Our relationship with money is complex. On one hand, money is something we covet and need, but on the other hand, money also acts as a symbol of wealth and status. No other commodity plays around with our emotions the way money does. The strange thing about money is that many of us have different attitudes toward it, depending on our worldview and how we were bought up.
Over the years, I've made my fair share of money mistakes and ended up either spending more than I should have or missing out on opportunities to grow my wealth. I think it's important for us to be able to keep such mistakes small and to learn quickly from them so that they don't snowball and completely wipe out our wealth.
Here are four money mistakes I've made and that you can easily avoid.
1. Carrying credit card balances month to month
Swiping that credit card is tempting, but watch out for the charges associated with not paying off your balance each month! Banks will happily allow you to use that credit card for a range of purchases, but levy a hefty interest rate of as high as 25% to 28% per year on any balances that are not paid on time.
During my younger days, I was blissfully unaware of this and out of curiosity, I rolled over a small balance of mine past its due date. The charges I was subsequently hit with quickly led me to realize the folly of my actions. So, remember to settle all credit card debts on time and in full. Not doing so would suck away valuable cash that could be used for other, more useful purposes.
2. Running out of funds for investment
When I first started out investing back in 2006, I was pretty clueless about how to manage my investment funds. A good practice would be to slowly but steadily inject money into promising companies over time, allowing the beauty of compounding to work its magic. During normal times, this might have worked like a charm.
However, when faced with the onset of the Great Recession during October 2008, I was unable to contain my excitement at seeing so many bargains and rapidly deployed my capital. It turned out that I was too hasty, as share prices and valuations continued their descent through to March 2009. As I had deployed too quickly, I ran out of precious cash to average down on my positions as the crisis dragged on. Investors should learn to pace their share purchases properly in order to avoid this mistake I made.
3. Impulse purchases
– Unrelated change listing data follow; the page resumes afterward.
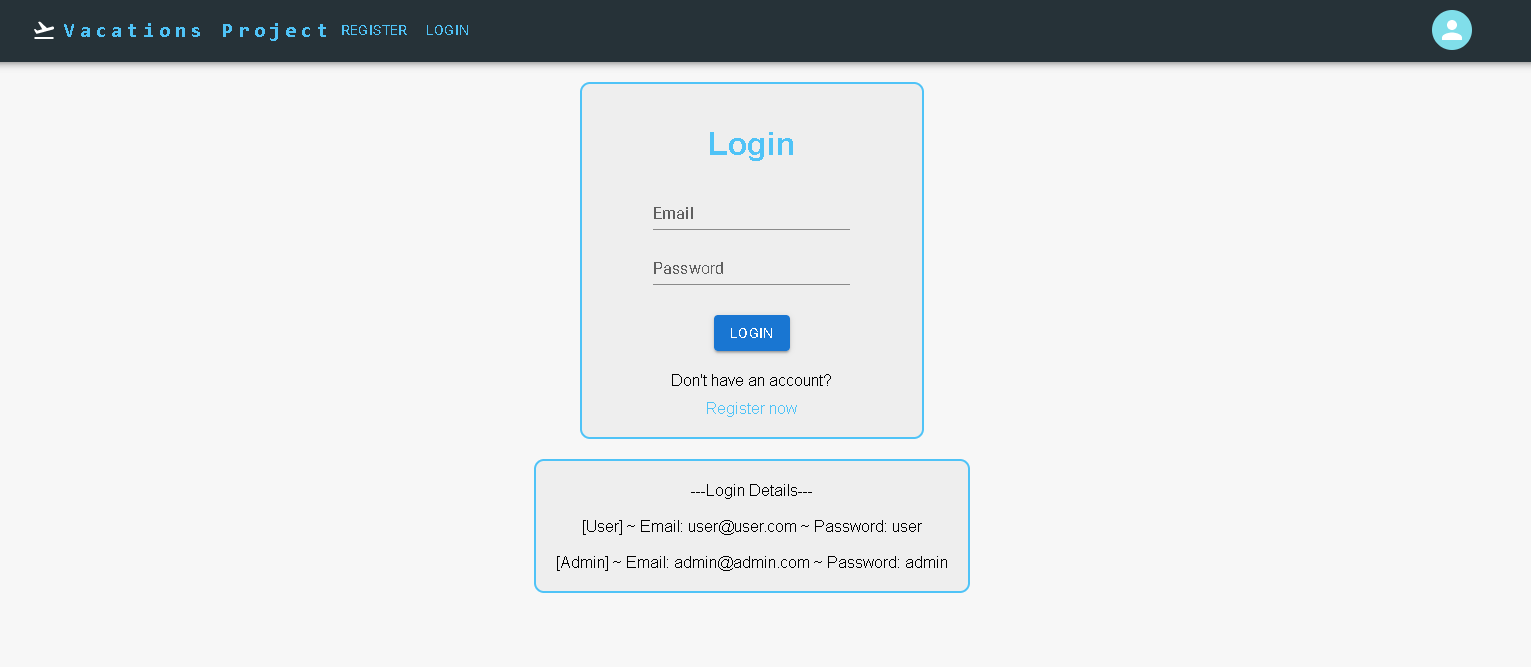
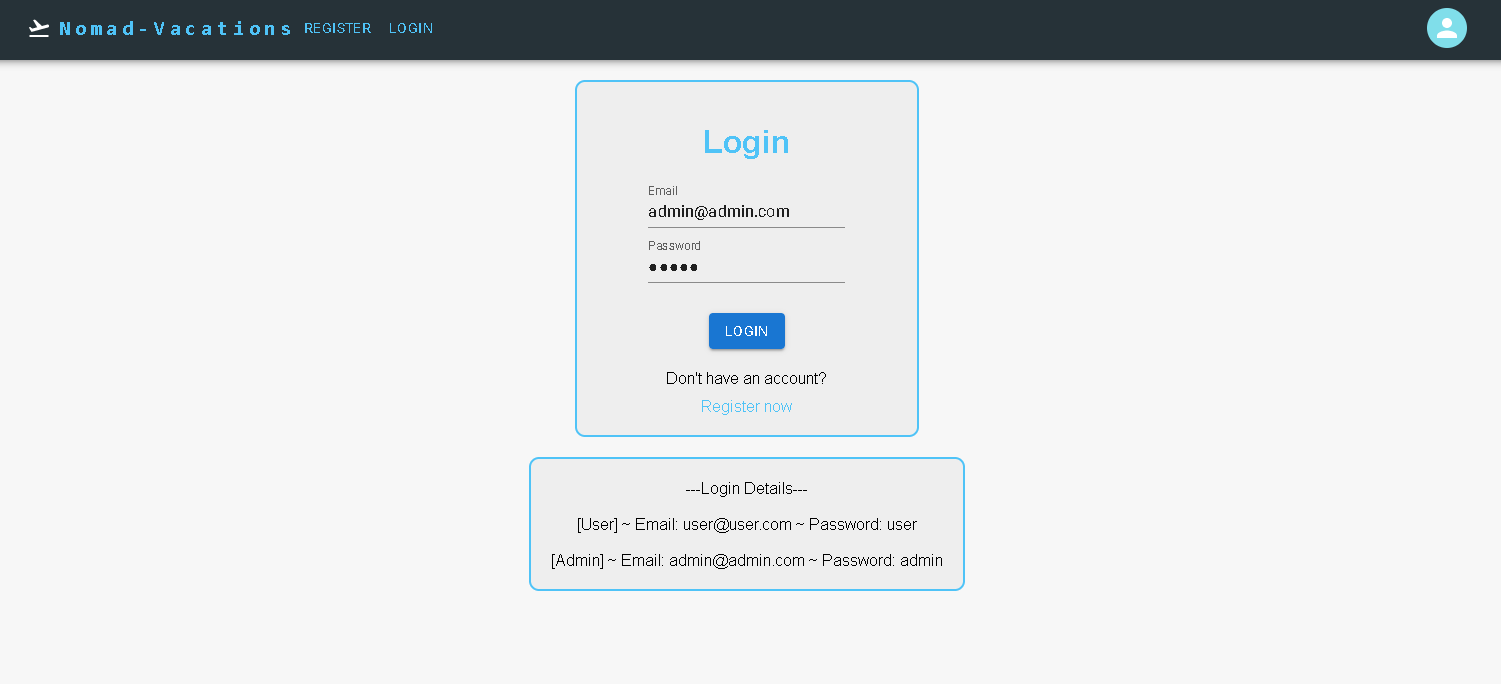
Updated README

Changed region(s): [[0.0, 0.0, 1.0, 0.8696], [0.429, 0.2699, 0.5516, 0.4198], [0.4597, 0.1799, 0.521, 0.2399]]

diff --git a/README.md b/README.md
@@ -1,0 +1,111 @@
+# Vacations
+
+Hello There! Welcome to Vacations. [[Live Demo](https://project-vacations.com/login)]
+
+## Table of contents
+
+- [General Info](#general-info)
+- [Roles and and privileges](#roles-and-privileges)
+- [Infrastructure](#infrastructure)
+- [Interface](#interface)
+- [Setup](#setup)
+
+## General info
+
+This project is a vacation management website.
+Create an account and start viewing and following your favorite vacations.
+Admins will have additional privileges to add, edit, and delete vacations, as well as watch the most popular vacations graph and download it as a CSV file.
+
+## Roles and privileges
+
+#### User
+
+- View vacations
+- Follow / Un-follow vacations
+
+#### Admin
+
+- Add, edit, and delete vacations.
+- View most popular vacations reports graph and download it as a CSV file.
+
+## Infrastructure
+
+This project is built using:
+
+    Client Side: React using Redux written in typescript
+    Server Side: Node.js REST API using Express
+    Database: MySQL
+
+## Interface
+
+### Login page
+
+Users will have to register if they do not have a account
+(for showcasing User and Admin login details are written below the login tab)
+
+![Login](/frontend/src/assets/images/Login.png)
+
+### User
+
+#### Vacations page
+
+    * Logged in users can view the vacations page.
+    * Display vacation details, followers, and follow status.
+    * Page pagination for the listed vacations.
+    * Filtering options for displayed vacations.
+
+![User Homepage](/frontend/src/assets/images/UserHomepage.png)
+
+### Admin
+
+#### Vacations page
+
+    * Logged in admins can view the vacations page.
+    * add new vacations
+    * Display vacation details, update vacation or delete
+    * Page pagination for the listed vacations.
+    * Filtering options for displayed vacations.
+
+![Admin Homepage](/frontend/src/assets/images/AdminHomepage.png)
+
+#### Vacation Chart page
+
+    * A chart which displayes all vacation names and their follower count
+    * Download the chart as a CSV file.
+
+![Admin Chart](/frontend/src/assets/images/Chart.png)
+
+## Setup
+
+### Prerequisites
+
+    * TypeScript
+    * React
+    * Redux
+    * Node.js
+    * Express
+    * MySQL
+    * Docker
+
+### Installation
+
+    # Clone the repo
+    git clone https://github.com/David-Gavrilyuk/Nomad-Vacations.git
+
+    # Install server side NPM packages
+    cd backend
+    npm install
+
+    # Install client side NPM packages
+    cd frontend
+    npm install
+
+    # Run the development server
+    cd backend
+    npm start
+
+    # Run the development client
+    cd frontend
+    npm start
+
+    # Or run docker-compose up -d --build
Retailers are adept at marketing products and services that we don't even realize we need, resulting in purchases that are made on the spur of the moment. I had one case of cognitive dissonance a few years ago by purchasing a rather expensive guitar, as I was much into musical instruments at the time. Looking back, I now recognize that it was a passing phase in my life and I ended up not being committed to learning the craft.
The guitar ended up being severely underused and became a white elephant, gathering dust in my room. Being several hundreds of dollars poorer wasn't the reason for my being upset; it was more the case of not thinking through the purchase and letting my emotions get the better of me. Since I was just starting out as a novice guitar learner, I could have purchased a lower-end guitar to assess if I was interested in mastering the instrument, rather than splashing out on a more expensive model early on.
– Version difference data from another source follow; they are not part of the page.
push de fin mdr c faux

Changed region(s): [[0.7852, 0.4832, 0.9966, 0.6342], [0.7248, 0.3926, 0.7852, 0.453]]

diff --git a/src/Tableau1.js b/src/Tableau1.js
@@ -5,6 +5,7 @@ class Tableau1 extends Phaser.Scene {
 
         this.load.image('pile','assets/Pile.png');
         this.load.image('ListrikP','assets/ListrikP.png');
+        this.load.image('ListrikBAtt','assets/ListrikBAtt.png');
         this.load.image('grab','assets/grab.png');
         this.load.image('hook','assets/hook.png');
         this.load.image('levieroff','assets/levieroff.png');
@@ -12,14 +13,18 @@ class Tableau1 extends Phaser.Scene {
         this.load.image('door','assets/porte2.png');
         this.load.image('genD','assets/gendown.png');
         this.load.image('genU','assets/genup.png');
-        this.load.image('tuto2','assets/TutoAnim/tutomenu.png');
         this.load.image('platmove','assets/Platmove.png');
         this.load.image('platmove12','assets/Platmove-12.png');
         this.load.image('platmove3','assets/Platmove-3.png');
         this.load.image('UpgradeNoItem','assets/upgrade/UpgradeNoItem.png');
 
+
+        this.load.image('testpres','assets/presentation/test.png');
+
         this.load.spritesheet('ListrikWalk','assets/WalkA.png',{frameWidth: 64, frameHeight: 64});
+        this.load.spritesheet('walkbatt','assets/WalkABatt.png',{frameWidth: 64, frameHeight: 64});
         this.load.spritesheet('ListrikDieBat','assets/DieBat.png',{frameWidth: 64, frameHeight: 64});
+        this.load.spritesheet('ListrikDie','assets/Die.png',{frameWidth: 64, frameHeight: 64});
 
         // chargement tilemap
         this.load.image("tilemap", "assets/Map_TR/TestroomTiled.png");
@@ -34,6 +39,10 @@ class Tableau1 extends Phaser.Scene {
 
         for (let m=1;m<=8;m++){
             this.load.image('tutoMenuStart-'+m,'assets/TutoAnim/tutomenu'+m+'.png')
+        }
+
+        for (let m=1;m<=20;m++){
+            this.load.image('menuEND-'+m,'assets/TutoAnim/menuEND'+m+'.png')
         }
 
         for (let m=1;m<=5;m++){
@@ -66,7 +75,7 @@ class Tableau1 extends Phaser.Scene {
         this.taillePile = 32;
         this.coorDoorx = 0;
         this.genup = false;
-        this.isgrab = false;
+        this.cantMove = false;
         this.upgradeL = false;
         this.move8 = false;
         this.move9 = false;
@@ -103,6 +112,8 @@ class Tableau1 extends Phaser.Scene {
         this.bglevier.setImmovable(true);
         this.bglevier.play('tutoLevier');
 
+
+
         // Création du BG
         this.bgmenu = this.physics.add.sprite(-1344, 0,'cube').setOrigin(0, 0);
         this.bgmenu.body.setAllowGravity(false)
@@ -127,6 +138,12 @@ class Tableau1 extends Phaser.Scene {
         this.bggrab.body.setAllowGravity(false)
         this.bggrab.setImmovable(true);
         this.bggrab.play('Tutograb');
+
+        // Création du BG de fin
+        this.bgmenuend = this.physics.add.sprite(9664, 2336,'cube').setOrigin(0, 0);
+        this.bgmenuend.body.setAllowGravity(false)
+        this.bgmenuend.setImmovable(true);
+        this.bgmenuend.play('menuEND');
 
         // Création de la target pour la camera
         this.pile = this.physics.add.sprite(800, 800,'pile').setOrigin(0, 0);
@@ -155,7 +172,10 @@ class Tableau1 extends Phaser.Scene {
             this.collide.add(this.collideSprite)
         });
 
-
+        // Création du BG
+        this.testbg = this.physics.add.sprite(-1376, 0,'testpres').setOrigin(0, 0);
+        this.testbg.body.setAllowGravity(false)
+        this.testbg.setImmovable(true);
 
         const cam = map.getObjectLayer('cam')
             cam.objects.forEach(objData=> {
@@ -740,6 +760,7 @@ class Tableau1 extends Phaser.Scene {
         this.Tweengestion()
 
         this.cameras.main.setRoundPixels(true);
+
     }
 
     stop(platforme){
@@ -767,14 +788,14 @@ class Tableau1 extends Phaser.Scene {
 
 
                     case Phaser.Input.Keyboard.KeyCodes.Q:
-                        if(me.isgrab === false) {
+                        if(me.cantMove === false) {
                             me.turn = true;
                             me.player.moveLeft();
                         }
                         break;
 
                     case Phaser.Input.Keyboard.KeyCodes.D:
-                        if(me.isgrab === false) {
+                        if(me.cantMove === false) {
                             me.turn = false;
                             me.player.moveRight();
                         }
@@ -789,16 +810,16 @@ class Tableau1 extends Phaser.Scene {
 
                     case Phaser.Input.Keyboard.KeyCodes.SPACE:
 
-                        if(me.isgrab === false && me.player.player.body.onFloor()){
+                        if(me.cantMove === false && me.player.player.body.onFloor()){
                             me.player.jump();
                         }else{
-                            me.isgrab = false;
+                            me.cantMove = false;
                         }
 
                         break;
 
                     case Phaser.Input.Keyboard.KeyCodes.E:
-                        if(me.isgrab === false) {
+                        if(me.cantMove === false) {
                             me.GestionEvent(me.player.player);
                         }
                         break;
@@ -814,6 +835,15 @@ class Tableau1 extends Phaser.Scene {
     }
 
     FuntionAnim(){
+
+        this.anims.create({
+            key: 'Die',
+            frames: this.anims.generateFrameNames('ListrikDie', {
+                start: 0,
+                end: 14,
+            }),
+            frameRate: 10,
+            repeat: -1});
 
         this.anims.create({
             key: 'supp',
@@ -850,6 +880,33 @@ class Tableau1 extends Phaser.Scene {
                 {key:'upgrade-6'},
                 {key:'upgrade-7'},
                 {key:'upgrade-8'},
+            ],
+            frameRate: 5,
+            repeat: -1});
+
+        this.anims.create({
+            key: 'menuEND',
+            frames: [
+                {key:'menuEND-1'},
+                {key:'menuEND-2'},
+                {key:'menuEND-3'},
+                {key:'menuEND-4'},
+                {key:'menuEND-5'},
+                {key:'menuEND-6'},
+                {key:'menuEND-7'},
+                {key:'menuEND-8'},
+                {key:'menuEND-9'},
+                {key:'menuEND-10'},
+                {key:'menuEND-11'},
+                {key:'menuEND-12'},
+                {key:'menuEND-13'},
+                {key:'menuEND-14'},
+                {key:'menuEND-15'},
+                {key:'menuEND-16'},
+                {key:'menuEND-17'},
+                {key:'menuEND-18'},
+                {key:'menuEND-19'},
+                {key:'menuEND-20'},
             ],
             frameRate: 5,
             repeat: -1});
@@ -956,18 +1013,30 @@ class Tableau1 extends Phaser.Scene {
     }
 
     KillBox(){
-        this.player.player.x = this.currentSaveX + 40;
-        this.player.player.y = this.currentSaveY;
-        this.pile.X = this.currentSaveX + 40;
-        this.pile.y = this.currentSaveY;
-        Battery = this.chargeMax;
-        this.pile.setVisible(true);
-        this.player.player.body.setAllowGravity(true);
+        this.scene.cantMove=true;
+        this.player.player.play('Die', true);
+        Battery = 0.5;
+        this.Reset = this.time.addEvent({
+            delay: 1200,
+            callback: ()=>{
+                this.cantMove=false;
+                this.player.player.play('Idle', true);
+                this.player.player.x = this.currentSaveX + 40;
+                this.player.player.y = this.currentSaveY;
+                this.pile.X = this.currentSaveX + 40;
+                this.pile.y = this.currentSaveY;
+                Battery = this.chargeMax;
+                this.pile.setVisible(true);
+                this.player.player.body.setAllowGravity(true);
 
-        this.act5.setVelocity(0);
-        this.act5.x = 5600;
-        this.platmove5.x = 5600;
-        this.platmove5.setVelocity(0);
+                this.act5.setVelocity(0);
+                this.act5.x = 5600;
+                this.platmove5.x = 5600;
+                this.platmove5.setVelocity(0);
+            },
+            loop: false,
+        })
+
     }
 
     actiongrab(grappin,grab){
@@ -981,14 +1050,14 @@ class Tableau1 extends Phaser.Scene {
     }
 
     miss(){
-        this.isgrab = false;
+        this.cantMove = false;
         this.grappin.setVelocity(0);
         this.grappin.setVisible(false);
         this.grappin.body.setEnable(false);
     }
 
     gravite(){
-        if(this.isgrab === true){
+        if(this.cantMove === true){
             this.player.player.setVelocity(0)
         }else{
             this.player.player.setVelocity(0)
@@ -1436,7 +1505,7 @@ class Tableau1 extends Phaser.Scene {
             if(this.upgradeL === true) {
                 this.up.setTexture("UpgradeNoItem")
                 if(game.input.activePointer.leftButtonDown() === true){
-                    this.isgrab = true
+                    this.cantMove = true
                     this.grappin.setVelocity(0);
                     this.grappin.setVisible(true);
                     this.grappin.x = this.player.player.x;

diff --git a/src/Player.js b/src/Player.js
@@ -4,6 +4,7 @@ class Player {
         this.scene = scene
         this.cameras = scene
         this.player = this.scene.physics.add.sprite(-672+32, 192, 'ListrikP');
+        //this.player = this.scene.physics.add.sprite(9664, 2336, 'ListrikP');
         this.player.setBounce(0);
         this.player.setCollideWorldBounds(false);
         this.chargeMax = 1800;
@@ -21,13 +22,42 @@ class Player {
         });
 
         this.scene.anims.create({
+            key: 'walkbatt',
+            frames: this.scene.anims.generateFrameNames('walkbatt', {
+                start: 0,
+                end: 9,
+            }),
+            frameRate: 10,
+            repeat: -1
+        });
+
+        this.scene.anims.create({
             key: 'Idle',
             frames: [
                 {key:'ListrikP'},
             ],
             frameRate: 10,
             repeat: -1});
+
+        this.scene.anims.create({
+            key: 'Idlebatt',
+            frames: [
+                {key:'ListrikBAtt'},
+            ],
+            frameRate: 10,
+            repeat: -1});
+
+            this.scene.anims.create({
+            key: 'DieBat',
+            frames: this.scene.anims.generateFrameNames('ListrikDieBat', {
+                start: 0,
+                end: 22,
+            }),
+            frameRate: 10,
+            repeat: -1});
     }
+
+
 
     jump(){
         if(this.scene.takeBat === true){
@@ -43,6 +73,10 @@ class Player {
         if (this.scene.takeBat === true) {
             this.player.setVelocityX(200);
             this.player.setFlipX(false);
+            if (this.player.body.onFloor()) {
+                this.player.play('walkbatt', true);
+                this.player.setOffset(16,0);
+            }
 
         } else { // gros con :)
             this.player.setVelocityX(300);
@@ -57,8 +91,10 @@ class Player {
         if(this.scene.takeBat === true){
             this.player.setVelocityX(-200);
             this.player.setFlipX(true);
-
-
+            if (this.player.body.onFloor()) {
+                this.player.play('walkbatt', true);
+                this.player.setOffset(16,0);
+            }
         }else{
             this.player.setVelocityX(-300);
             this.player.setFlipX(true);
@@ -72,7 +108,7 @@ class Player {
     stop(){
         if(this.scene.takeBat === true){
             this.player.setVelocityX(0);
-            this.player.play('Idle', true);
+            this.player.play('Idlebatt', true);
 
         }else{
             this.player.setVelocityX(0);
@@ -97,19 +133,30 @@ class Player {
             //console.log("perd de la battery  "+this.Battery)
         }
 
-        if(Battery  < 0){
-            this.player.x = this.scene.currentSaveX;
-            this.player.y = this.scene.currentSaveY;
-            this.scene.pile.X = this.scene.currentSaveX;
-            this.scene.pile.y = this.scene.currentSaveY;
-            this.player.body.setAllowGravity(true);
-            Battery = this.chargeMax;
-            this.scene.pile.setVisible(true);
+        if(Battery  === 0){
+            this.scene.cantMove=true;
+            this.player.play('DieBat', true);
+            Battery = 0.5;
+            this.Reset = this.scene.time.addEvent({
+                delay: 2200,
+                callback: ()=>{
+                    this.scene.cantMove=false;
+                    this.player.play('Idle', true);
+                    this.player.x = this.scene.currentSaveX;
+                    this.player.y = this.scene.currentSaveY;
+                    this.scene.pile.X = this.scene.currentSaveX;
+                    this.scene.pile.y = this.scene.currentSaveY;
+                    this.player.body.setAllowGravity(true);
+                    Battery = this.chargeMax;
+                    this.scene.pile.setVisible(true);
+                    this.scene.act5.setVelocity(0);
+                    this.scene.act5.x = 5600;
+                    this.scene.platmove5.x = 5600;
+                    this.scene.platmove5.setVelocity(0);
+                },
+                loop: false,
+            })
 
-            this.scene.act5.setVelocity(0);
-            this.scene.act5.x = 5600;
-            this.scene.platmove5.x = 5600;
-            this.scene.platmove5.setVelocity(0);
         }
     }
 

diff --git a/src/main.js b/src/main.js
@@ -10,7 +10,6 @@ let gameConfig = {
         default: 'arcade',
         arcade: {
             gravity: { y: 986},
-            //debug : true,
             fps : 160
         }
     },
For the purchase of larger-ticket items, my advice would be to carefully consider if you really need it, or if you could make do with a cheaper version. Don't fall for the impulse purchase trick that marketers constantly play on us.
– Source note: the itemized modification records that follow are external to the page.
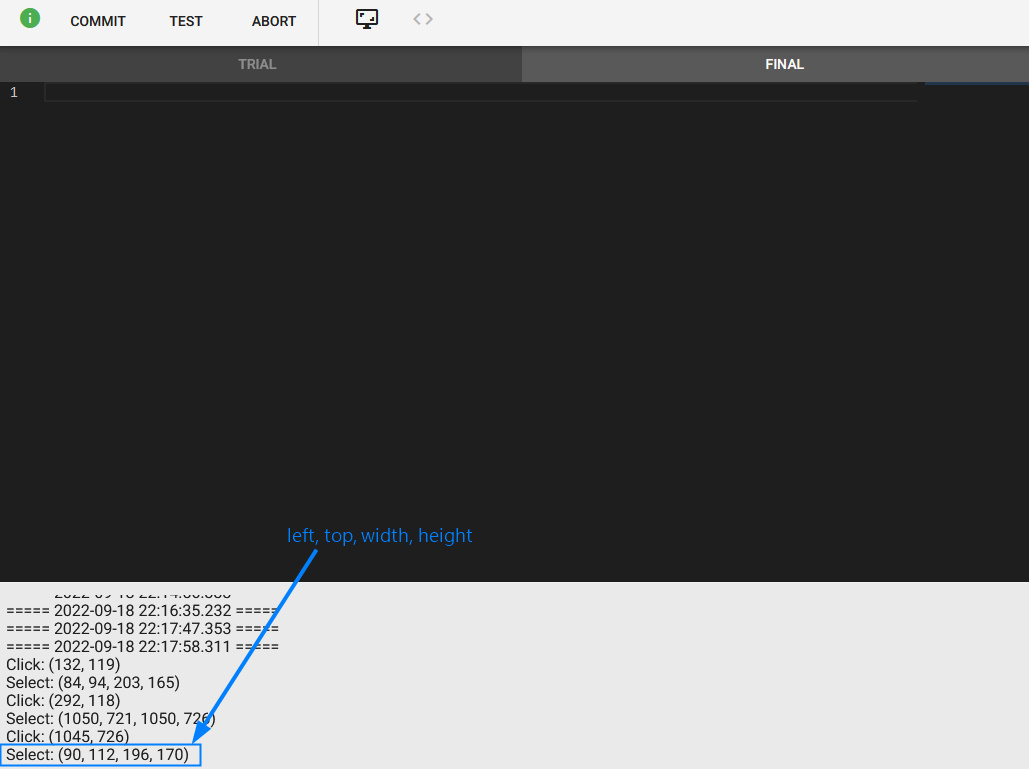
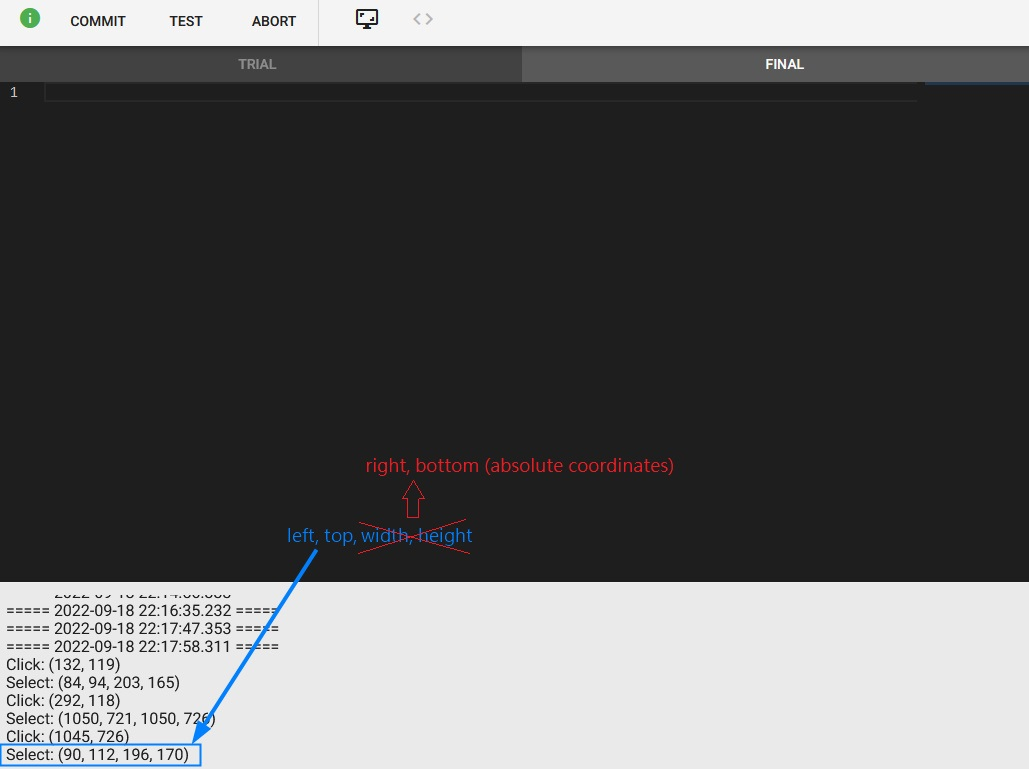
add meeting md

diff --git a/course/6-desk-automation(DA)/3-positioning.md b/course/6-desk-automation(DA)/3-positioning.md
@@ -23,6 +23,10 @@
 ![alt frame a rect area](pic/bandicam%202022-09-18%2022-22-23-814.jpg)
 ![alt get coord and rect info](pic/bandicam%202022-09-18%2022-23-01-075.jpg)
 
+- **All four values are absolute coordinates**.
+  - So if you want to get the relative position by this method, you have to do some calculations to get.
+  - Because the properties of CROP are **left, top, width, height**, it is easy to misunderstand here.
+
 ## **Get relative coordinates to current CROP**
 
 ![alt get CROP's green shade from ALL CROPS](pic/bandicam%202022-09-18%2022-27-33-095.jpg)

diff --git a/course/6-desk-automation(DA)/5. copy-paste-keyboard-iteration.md b/course/6-desk-automation(DA)/5. copy-paste-keyboard-iteration.md
@@ -1,0 +1,1 @@
+Try to use more synchronous instructions here.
4. Insufficient insurance coverage
I was fairly confident that I was well-covered in terms of insurance needs as I started out in my career after graduation. I had a great life and term plan, hospitalization coverage, and also critical illness protection in the event that something unexpected occurred. However, I didn't realize that I had neglected to purchase an accident plan.
Being an avid squash player, the probability of my sustaining an injury was high. During one of my sessions, I inadvertently sustained a muscle injury as I did not do a proper warm-up. The subsequent recovery and physiotherapy sessions ended up costing a significant sum, and I realize in hindsight that due to the punishing nature of the sport I was playing, I should have at least thought of buying an accident policy to cover myself in the event of sports injuries.